■ **Data to examine**

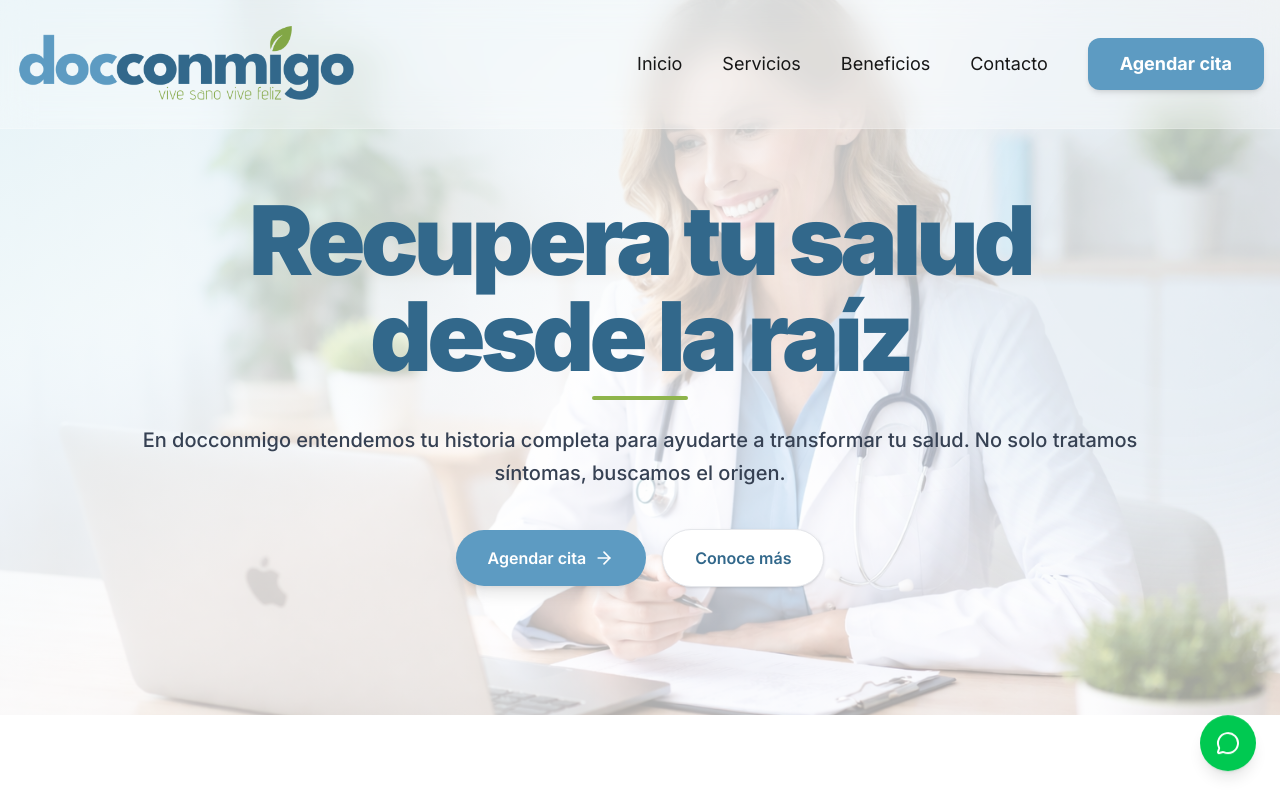
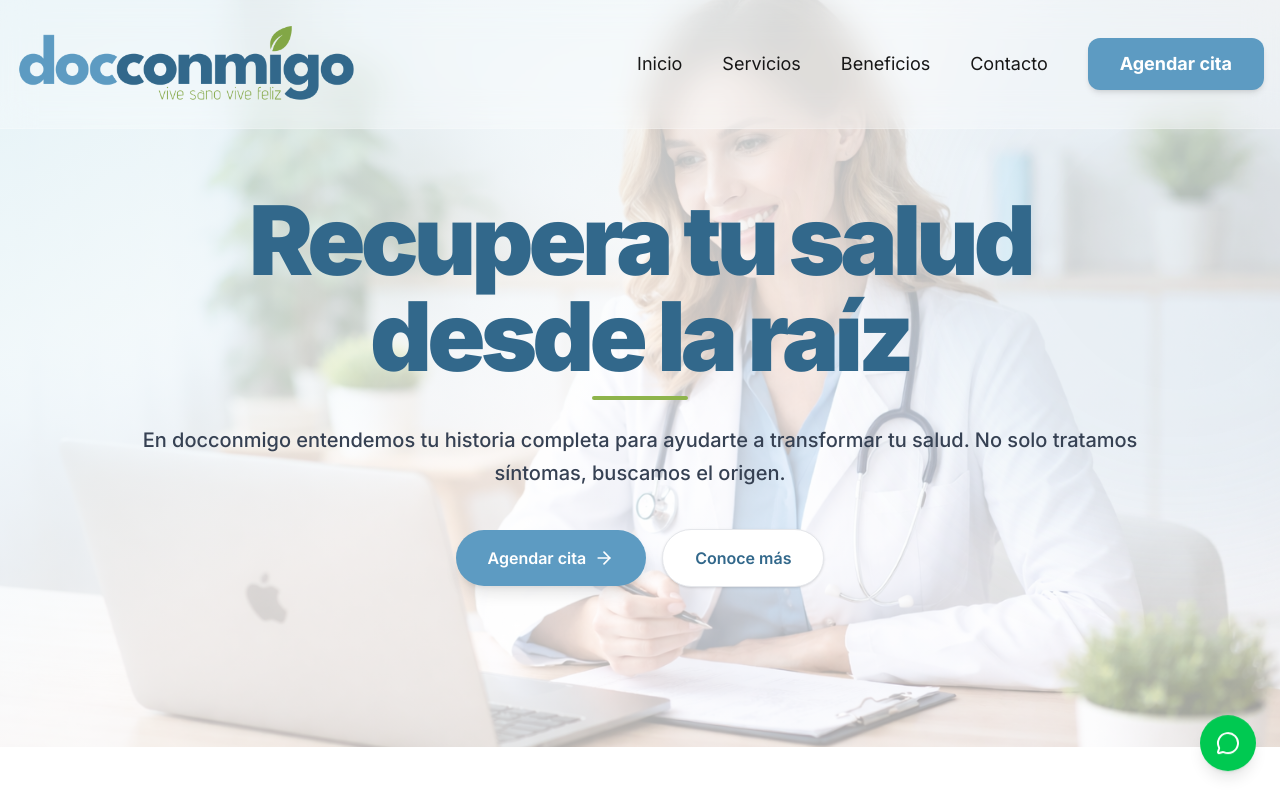
Before and after one commit to icodecauseiloveit/docconmigo_web, a Next.js app: page / in a window 1280 px wide. Shown: the top 800 px of the page. Built offline with nearby package versions, Linux system fonts and the light colour scheme.

Commit message:
style: increase hero section height

```diff
--- a/src/components/sections/HeroSection.tsx
+++ b/src/components/sections/HeroSection.tsx
@@ -3,7 +3,7 @@ import { ArrowRight } from 'lucide-react';
 
 export default function HeroSection() {
   return (
-    <section className="relative pt-40 pb-20 md:pt-48 md:pb-32 overflow-hidden min-h-[70vh] flex items-center">
+    <section className="relative pt-40 pb-24 md:pt-48 md:pb-40 overflow-hidden min-h-[80vh] flex items-center">
       {/* Background Image with Overlay */}
       <div className="absolute inset-0 z-0">
         {/* eslint-disable-next-line @next/next/no-img-element */}
```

■ **Exercise requirements**
Repeat the entries exactly, without pictures.

■ **Answer below**
Before and after one commit to icodecauseiloveit/docconmigo_web, a Next.js app: page / in a window 1280 px wide. Shown: the top 800 px of the page. Built offline with nearby package versions, Linux system fonts and the light colour scheme.

Commit message:
style: increase hero section height

```diff
--- a/src/components/sections/HeroSection.tsx
+++ b/src/components/sections/HeroSection.tsx
@@ -3,7 +3,7 @@ import { ArrowRight } from 'lucide-react';
 
 export default function HeroSection() {
   return (
-    <section className="relative pt-40 pb-20 md:pt-48 md:pb-32 overflow-hidden min-h-[70vh] flex items-center">
+    <section className="relative pt-40 pb-24 md:pt-48 md:pb-40 overflow-hidden min-h-[80vh] flex items-center">
       {/* Background Image with Overlay */}
       <div className="absolute inset-0 z-0">
         {/* eslint-disable-next-line @next/next/no-img-element */}
```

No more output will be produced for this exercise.